As you step into the work area of a Connoisseur’s Akademie run by A. Lange & Söhne, you feel, before everything else, a sense of composure and exactitude. There is a perceptible hush over everything—not exactly the sort you would find in a sacred place, but close to it. Even breathing too hard seems gauche amidst the immaculately arranged workstations, the precision tools, and definitely the stunning Lange movements and complications on display.
“It’s not possible for everybody to come to Glashütte and see where our watches are built, and how we build the watches,” explained Herr Robert Hoffman, veteran watchmaker and the head of A. Lange & Söhne’s Zeitwerk department, at the start of the workshop. “So, it’s important for us to transfer this knowledge, and to let people see the tools and our movements all over the world.”
The Connoisseur’s Akademie is conducted in countless locations worldwide by A. Lange & Söhne’s watchmakers, giving watch enthusiasts and laypersons alike the chance to learn what it means to build and appreciate precision timepieces. While it does serve as a vehicle for the brand to showcase its current collections, the emphasis remains firmly on the learning and on underscoring the essential principles of watchmaking.
All eighteen of us guests that afternoon were appropriately equipped with lab coats, finger gloves, and watchmaking loupes. Thus garbed, we learned the basics of watchmaking from Hoffman before he guided us through our main purpose for being there: to learn how to assemble a basic movement. Not a Lange movement just yet, Hoffman explained, but an ETA movement, to allow us to better grasp the fundamentals.
For over an hour, we each painstakingly assembled our individual ETA movements at our padded, pristine workstations, noting how everything needed to balance, to fit together just so, in a process that was as exacting as it was enlightening. There was a growing sense of marvel (and anxiety, to be honest) with each delicate, near-microscopic piece we added to our movements.
By the time we were done, though, able to turn our winding stems and see the wheels turn gracefully under the bridges to the satisfying rhythm of the clicks engaging with the ratchet wheels, we were humbled and in awe of the commitment and proficiency required to be a proper watchmaker.
“It’s a very interesting job, being a watchmaker.
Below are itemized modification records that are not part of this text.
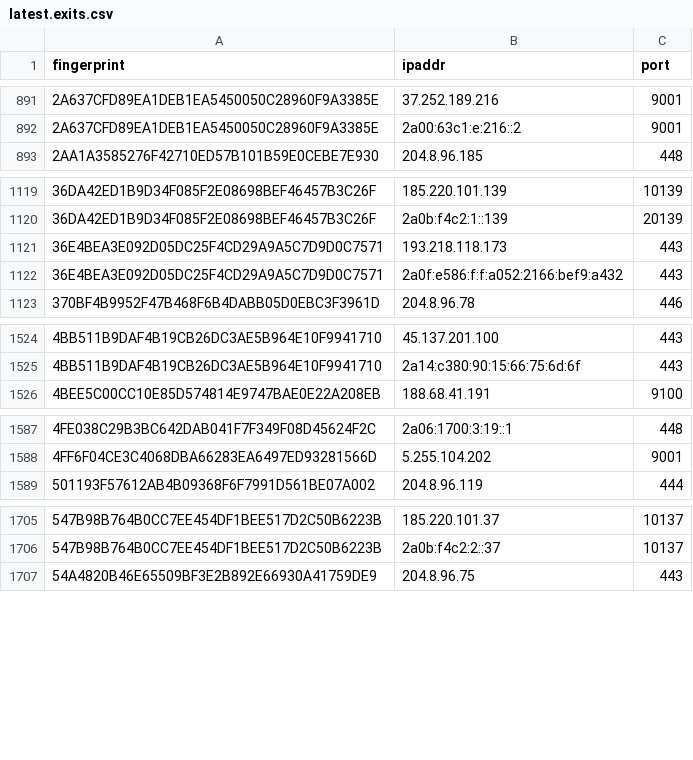
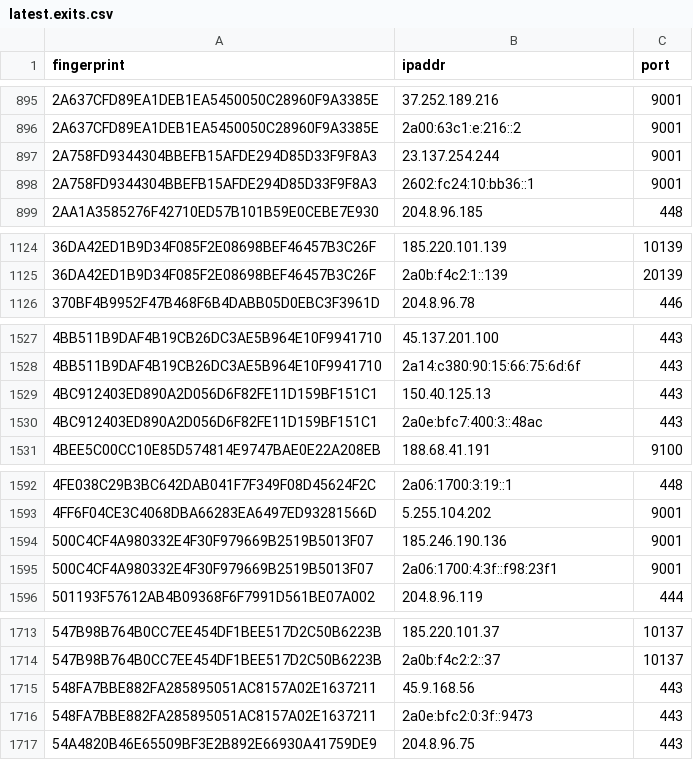
Before and after one commit to alireza-rezaee/tor-nodes, a CSV file: latest.exits.csv, drawn as a sheet; only a part is shown, gaps mark what is left out; removed rows and columns are numbered as before the commit, all else as after; the diff covers the shown part only; the diff names each change by its address in the sheet, - before the commit and + after, or states it on an @@ line.

```diff
--- a/latest.exits.csv
+++ b/latest.exits.csv
+row 897: 2A758FD9344304BBEFB15AFDE294D85D33F9F8A3 | 23.137.254.244 | 9001
+row 898: 2A758FD9344304BBEFB15AFDE294D85D33F9F8A3 | 2602:fc24:10:bb36::1 | 9001
-row 1121: 36E4BEA3E092D05DC25F4CD29A9A5C7D9D0C7571 | 193.218.118.173 | 443
-row 1122: 36E4BEA3E092D05DC25F4CD29A9A5C7D9D0C7571 | 2a0f:e586:f:f:a052:2166:bef9:a432 | 443
+row 1529: 4BC912403ED890A2D056D6F82FE11D159BF151C1 | 150.40.125.13 | 443
+row 1530: 4BC912403ED890A2D056D6F82FE11D159BF151C1 | 2a0e:bfc7:400:3::48ac | 443
+row 1594: 500C4CF4A980332E4F30F979669B2519B5013F07 | 185.246.190.136 | 9001
+row 1595: 500C4CF4A980332E4F30F979669B2519B5013F07 | 2a06:1700:4:3f::f98:23f1 | 9001
+row 1715: 548FA7BBE882FA285895051AC8157A02E1637211 | 45.9.168.56 | 443
+row 1716: 548FA7BBE882FA285895051AC8157A02E1637211 | 2a0e:bfc2:0:3f::9473 | 443
```
Also changed, not shown: 37 added rows and 19 removed rows elsewhere in this file, latest.guards.csv, 1 other file.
It has a lot of different sides,” Hoffman pointed out. “You have to think very technical, you have to calculate certain things. You need very still hands, you have to be very patient, and you need passion as well. It’s fun to do, and it never gets boring, because complicated movements, every single movement is unique. Not all of the movements are the same, especially with Lange.”
After the Connoisseur’s Akademie workshop wound down with a breathtaking rundown of the 2018 collection (including a look at one of their latest technological marvels, the Triple Split), Hoffman entertained the two biggest questions the workshop spawned in my mind:
How does one become a watchmaker, and is it too late to start as an adult?
“If somebody really wants to become a watchmaker, you first need to apply for watchmaking school,” Hoffman stated good-naturedly. “There are different watchmaking schools in Switzerland, in Germany, in England. Of course, you have to be good, and if you are good, you can progress in your career as a watchmaker.”
As for the age barrier, apparently there isn’t one: “We have young watchmakers who started at the age of 16, like myself, and we have watchmakers who are 30, 40, and sometimes we even have people who were already 42 when they started their apprenticeship. You can start basically at any age. You still need good eyesight, you need steady hands, of course, that’s very important.”
Watches are so commonplace today that it’s easy to take for granted just how much goes into the best precision timepieces—not just in terms of engineering and style, but passion and commitment as well. Those very human qualities are best seen through an eyeglass while observing complications, Hoffman reminds everyone who attends a Connoisseur’s Akademie, and given the chance, we should always strive to see the timeless beauty that a profession as unique and as complex as watchmaking can create.
Judging from the liveliness and enthusiasm that we departed the work area with, in contrast to our initial hush of uncertainty, we all agreed wholeheartedly.